● **Work item**
In your copy of the entries below, keep every word exactly and leave out all images.
★ ★ ★ ★ ★
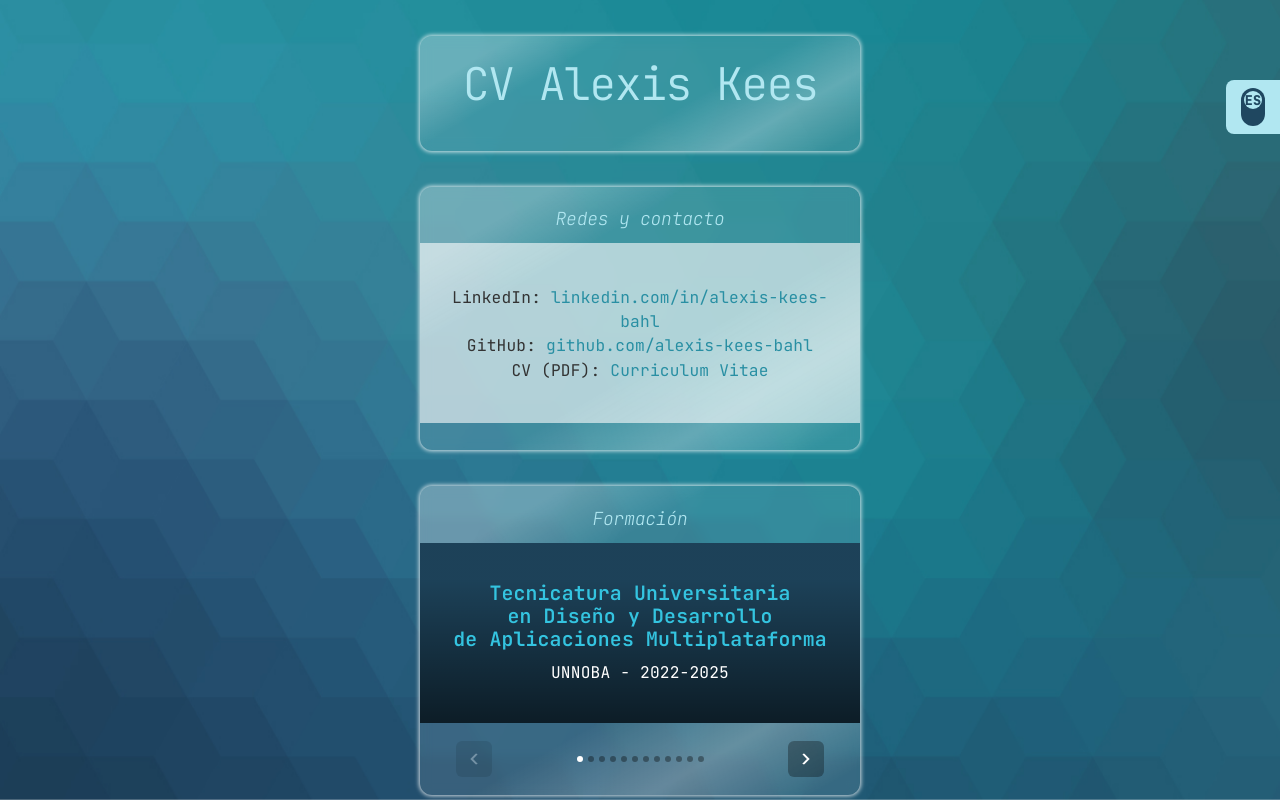
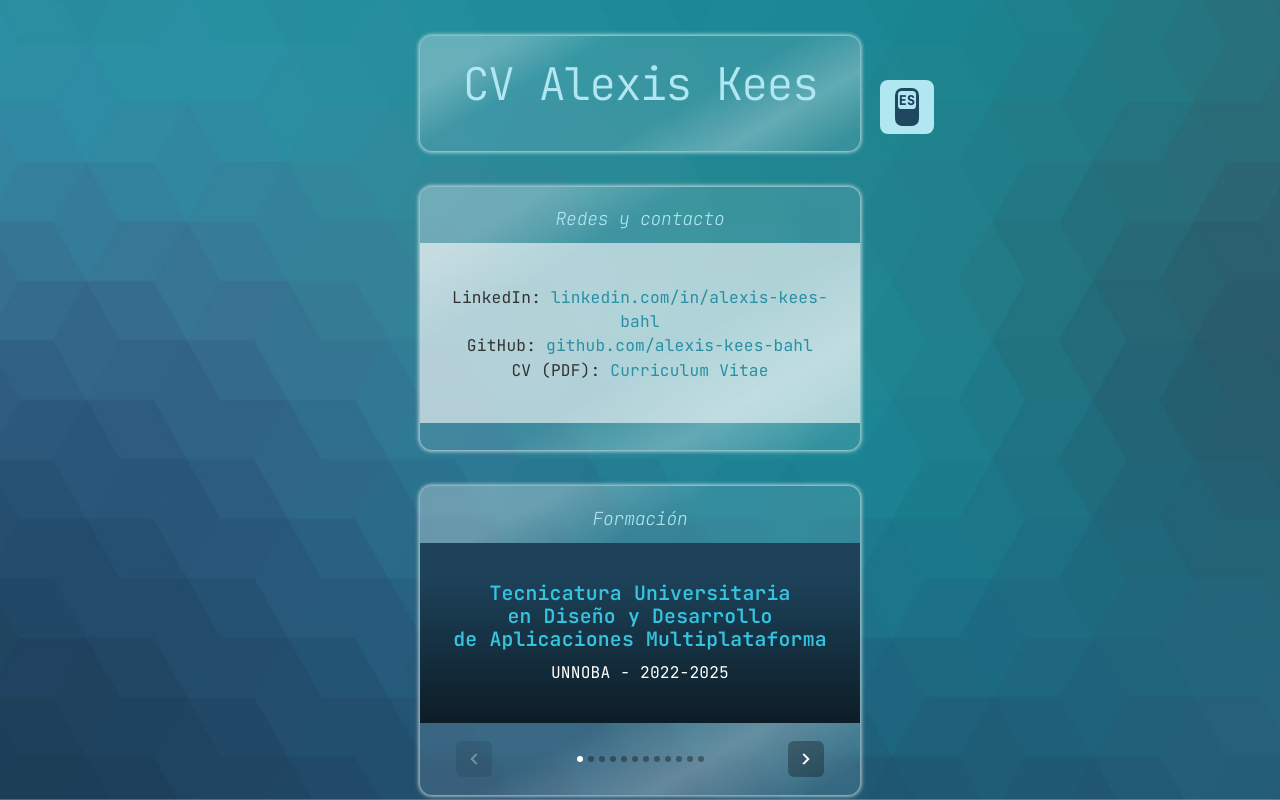
Before and after one commit to alexis-kees-bahl/alexis-kees-bahl.github.io, a React (Vite) app: page / in a window 1280 px wide. Shown: the top 800 px of the page. Built offline with nearby package versions, Linux system fonts and the light colour scheme.

Commit message:
corregí repository en ingles en innercard y estilo de language tab

```diff
--- a/src/App.css
+++ b/src/App.css
@@ -37,7 +37,7 @@ h3 {
 }
 
 h1 {
-  font-size: 2.5rem;
+  font-size: 2rem;
   font-weight: 300;
   margin-bottom: 1rem;
   margin: 0;
@@ -78,6 +78,7 @@ main {
   margin: auto;
   background-color: transparent;
   display: flex;
+  justify-content: space-evenly;
   flex-direction: column;
   align-items: center;
   gap: 2rem;
@@ -160,7 +161,7 @@ header h2 {
   position: relative;
   width: 1rem;
   height: 1.75rem;
-  border-radius: 15px;
+  border-radius: 0.4rem;
   background-color: var(--dark-green);
   cursor: pointer;
   box-sizing: content-box;
@@ -173,11 +174,12 @@ header h2 {
   justify-content: center;
   font-size: 0.75rem;
   font-weight: 800;
+  line-height: 1;
   color: var(--dark-green);
   position: relative;
   width: 1rem;
   height: 1rem;
-  border-radius: 50%;
+  border-radius: 0.2rem;
   background-color: var(--title-color);
   transition: transform 0.2s ease-in;
 }
@@ -490,4 +492,18 @@ footer {
   margin-top: 2rem;
   margin-bottom: 0;
   color: var(--title-color);
+  padding: 2rem;
 }
+
+@media(min-width:608px){
+  .language-tab {
+    left:calc(50vw + 240px);
+    border-radius: 8px;
+  }
+
+  h1 {
+    font-size: 2.5rem;
+  }
+
+
+}
--- a/src/components/Card.jsx
+++ b/src/components/Card.jsx
@@ -168,6 +168,7 @@ export default function Card({ title, items = [], items2 = null, firstPanelTitle
             titleColor={card.titleColor}
             overlayColor={card.overlayColor}
             isActive={index === current}
+            english={english}
           />
         ))}
       </div>
--- a/src/components/InnerCard.jsx
+++ b/src/components/InnerCard.jsx
@@ -13,6 +13,7 @@ export default function InnerCard({
   txtColor = "#FFF",
   titleColor = null,
   overlayColor = "",
+  english
 }) {
   return (
     <div className="inner-card" style={{ background: bgColor }}>
@@ -24,7 +25,7 @@ export default function InnerCard({
           {description}
         </p>
         {link &&
-        <a className="small-link" target="_blank" href={link}><button className="inner-card__panel-button">Repositorio</button></a>}
+        <a className="small-link" target="_blank" href={link}><button className="inner-card__panel-button">{ english ? "Repository":"Repositorio"}</button></a>}
       </div>
     </div>
   );
```
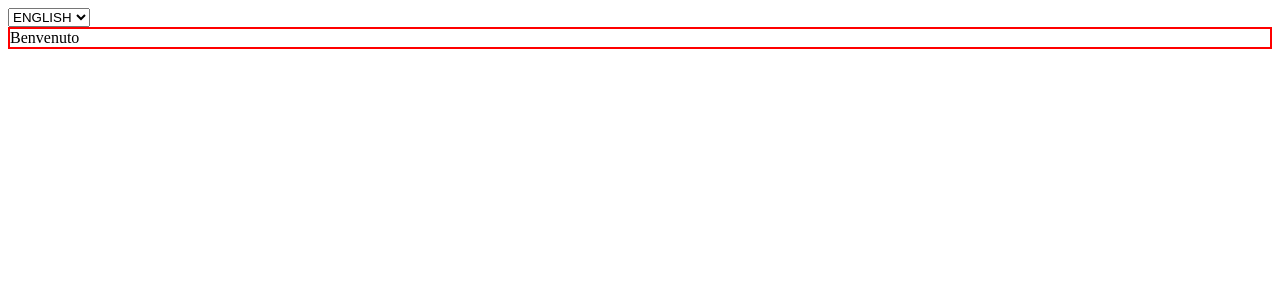
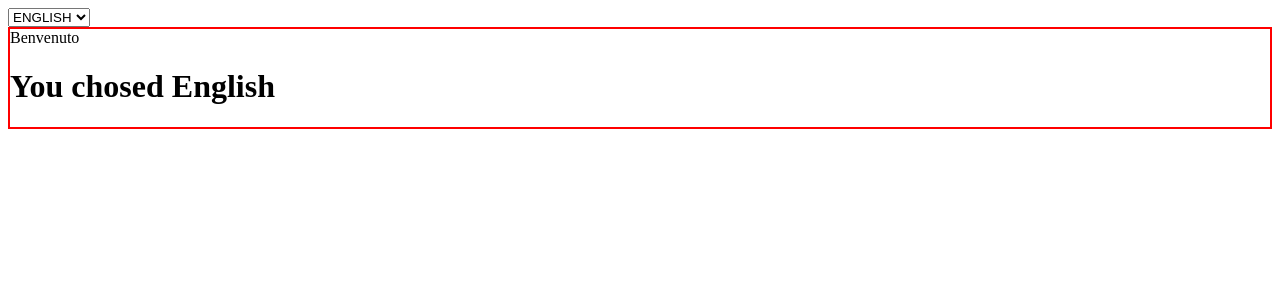
Before and after one commit to hgxxwon/React-esercizi, a React (Create React App) app: page / in a window 1280 px wide. Shown: the top 300 px of the page. Built offline with nearby package versions, Linux system fonts and the light colour scheme.

Commit message:
context_2

```diff
--- a/src/App.js
+++ b/src/App.js
@@ -22,6 +22,7 @@ export class App extends React.Component{
             </select>
             <LanguageContext.Provider value={this.state.language}>
                 <Container title="Benvenuto">
+                    <Welcome />
                 </Container>
             </LanguageContext.Provider>
             </div>
--- a/src/Welcome.js
+++ b/src/Welcome.js
@@ -3,11 +3,11 @@ import { LanguageContext } from "./LanguageContext";
 
 const Strings = {
     en: {
-        CURRENT_TITLE: "My application"
+        CURRENT_TITLE: "You chosed English"
     },
 
     it: {
-        CURRENT_TITLE: "La mia applicazione"
+        CURRENT_TITLE: "Hai scelto l'Italiano"
     }
 }
 
@@ -17,7 +17,7 @@ export class Welcome extends React.Component{
             <div>
                 <LanguageContext.Consumer>
                     {(language) => {
-                        return <div>{Strings[language].CURRENT_TITLE}</div>
+                        return <div><h1>{Strings[language].CURRENT_TITLE}</h1></div>
                     }}
                 </LanguageContext.Consumer>
             </div>
```
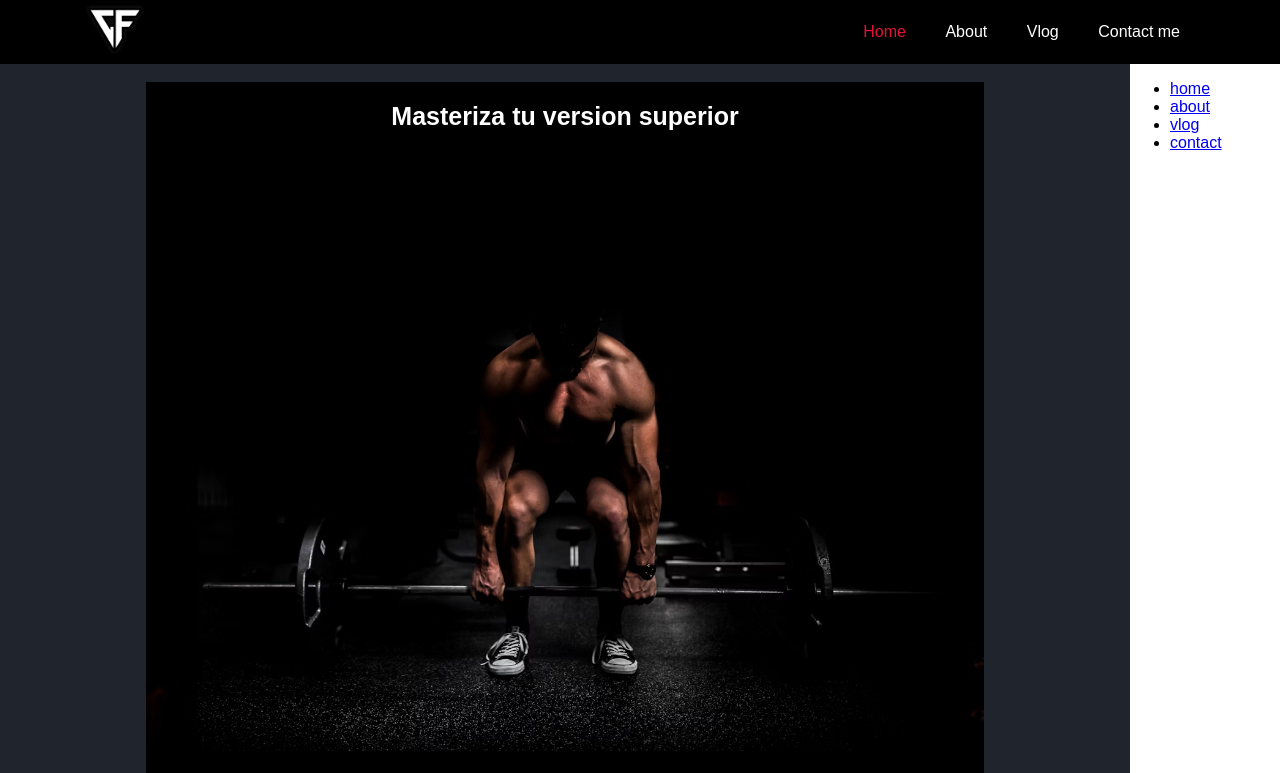
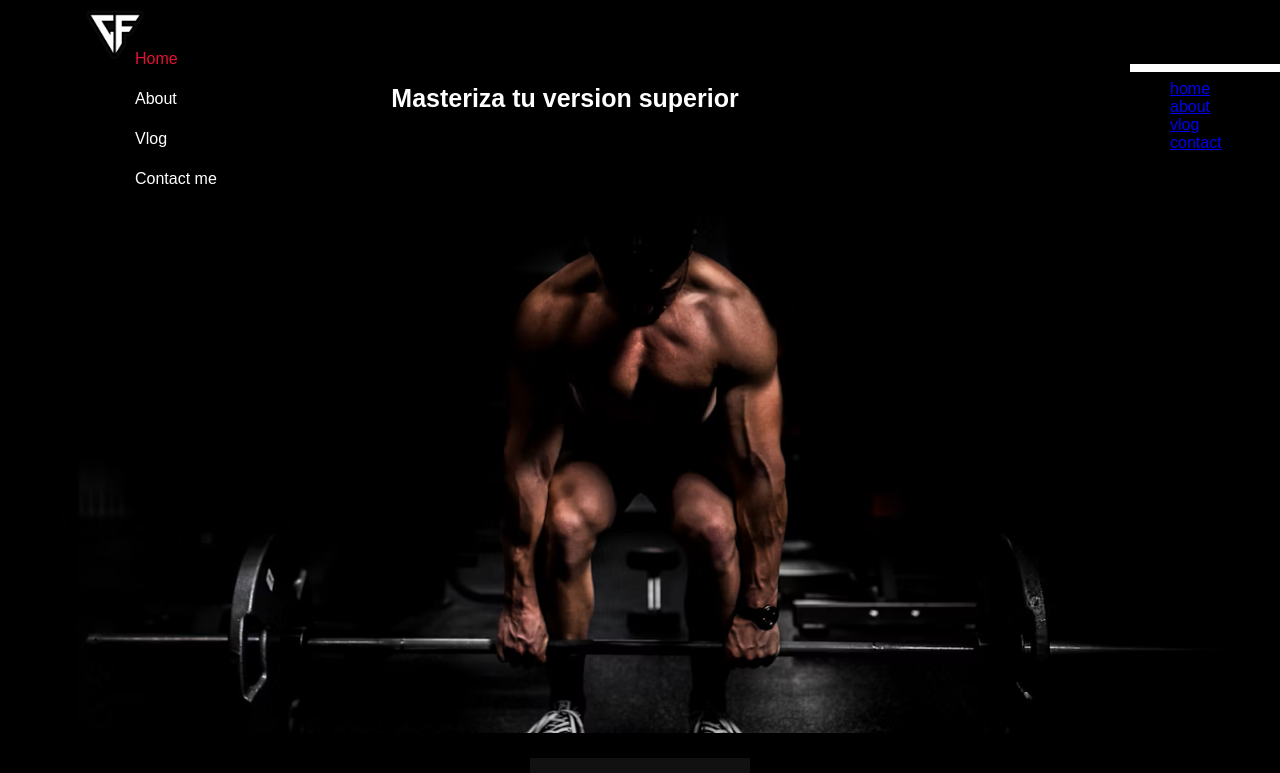
Before and after one commit to PabloReynaga/GymWebsite, a SvelteKit app: page / in a window 1280 px wide. Shown: the top 773 px of the page. Built offline with nearby package versions, Linux system fonts and the light colour scheme.

Commit message:
prueba-git

```diff
--- a/src/routes/+page.svelte
+++ b/src/routes/+page.svelte
@@ -103,7 +103,9 @@ setInterval(()=>{
 
 </footer>
 <style lang="scss">
-
+*{
+    display: block;
+}
 
 .footer{
     font-size: 10px;
```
★ ★ ★ ★ ★
● **Answer to the exercise**
Before and after one commit to alexis-kees-bahl/alexis-kees-bahl.github.io, a React (Vite) app: page / in a window 1280 px wide. Shown: the top 800 px of the page. Built offline with nearby package versions, Linux system fonts and the light colour scheme.

Commit message:
corregí repository en ingles en innercard y estilo de language tab

```diff
--- a/src/App.css
+++ b/src/App.css
@@ -37,7 +37,7 @@ h3 {
 }
 
 h1 {
-  font-size: 2.5rem;
+  font-size: 2rem;
   font-weight: 300;
   margin-bottom: 1rem;
   margin: 0;
@@ -78,6 +78,7 @@ main {
   margin: auto;
   background-color: transparent;
   display: flex;
+  justify-content: space-evenly;
   flex-direction: column;
   align-items: center;
   gap: 2rem;
@@ -160,7 +161,7 @@ header h2 {
   position: relative;
   width: 1rem;
   height: 1.75rem;
-  border-radius: 15px;
+  border-radius: 0.4rem;
   background-color: var(--dark-green);
   cursor: pointer;
   box-sizing: content-box;
@@ -173,11 +174,12 @@ header h2 {
   justify-content: center;
   font-size: 0.75rem;
   font-weight: 800;
+  line-height: 1;
   color: var(--dark-green);
   position: relative;
   width: 1rem;
   height: 1rem;
-  border-radius: 50%;
+  border-radius: 0.2rem;
   background-color: var(--title-color);
   transition: transform 0.2s ease-in;
 }
@@ -490,4 +492,18 @@ footer {
   margin-top: 2rem;
   margin-bottom: 0;
   color: var(--title-color);
+  padding: 2rem;
 }
+
+@media(min-width:608px){
+  .language-tab {
+    left:calc(50vw + 240px);
+    border-radius: 8px;
+  }
+
+  h1 {
+    font-size: 2.5rem;
+  }
+
+
+}
--- a/src/components/Card.jsx
+++ b/src/components/Card.jsx
@@ -168,6 +168,7 @@ export default function Card({ title, items = [], items2 = null, firstPanelTitle
             titleColor={card.titleColor}
             overlayColor={card.overlayColor}
             isActive={index === current}
+            english={english}
           />
         ))}
       </div>
--- a/src/components/InnerCard.jsx
+++ b/src/components/InnerCard.jsx
@@ -13,6 +13,7 @@ export default function InnerCard({
   txtColor = "#FFF",
   titleColor = null,
   overlayColor = "",
+  english
 }) {
   return (
     <div className="inner-card" style={{ background: bgColor }}>
@@ -24,7 +25,7 @@ export default function InnerCard({
           {description}
         </p>
         {link &&
-        <a className="small-link" target="_blank" href={link}><button className="inner-card__panel-button">Repositorio</button></a>}
+        <a className="small-link" target="_blank" href={link}><button className="inner-card__panel-button">{ english ? "Repository":"Repositorio"}</button></a>}
       </div>
     </div>
   );
```
Before and after one commit to hgxxwon/React-esercizi, a React (Create React App) app: page / in a window 1280 px wide. Shown: the top 300 px of the page. Built offline with nearby package versions, Linux system fonts and the light colour scheme.

Commit message:
context_2

```diff
--- a/src/App.js
+++ b/src/App.js
@@ -22,6 +22,7 @@ export class App extends React.Component{
             </select>
             <LanguageContext.Provider value={this.state.language}>
                 <Container title="Benvenuto">
+                    <Welcome />
                 </Container>
             </LanguageContext.Provider>
             </div>
--- a/src/Welcome.js
+++ b/src/Welcome.js
@@ -3,11 +3,11 @@ import { LanguageContext } from "./LanguageContext";
 
 const Strings = {
     en: {
-        CURRENT_TITLE: "My application"
+        CURRENT_TITLE: "You chosed English"
     },
 
     it: {
-        CURRENT_TITLE: "La mia applicazione"
+        CURRENT_TITLE: "Hai scelto l'Italiano"
     }
 }
 
@@ -17,7 +17,7 @@ export class Welcome extends React.Component{
             <div>
                 <LanguageContext.Consumer>
                     {(language) => {
-                        return <div>{Strings[language].CURRENT_TITLE}</div>
+                        return <div><h1>{Strings[language].CURRENT_TITLE}</h1></div>
                     }}
                 </LanguageContext.Consumer>
             </div>
```
Before and after one commit to PabloReynaga/GymWebsite, a SvelteKit app: page / in a window 1280 px wide. Shown: the top 773 px of the page. Built offline with nearby package versions, Linux system fonts and the light colour scheme.

Commit message:
prueba-git

```diff
--- a/src/routes/+page.svelte
+++ b/src/routes/+page.svelte
@@ -103,7 +103,9 @@ setInterval(()=>{
 
 </footer>
 <style lang="scss">
-
+*{
+    display: block;
+}
 
 .footer{
     font-size: 10px;
```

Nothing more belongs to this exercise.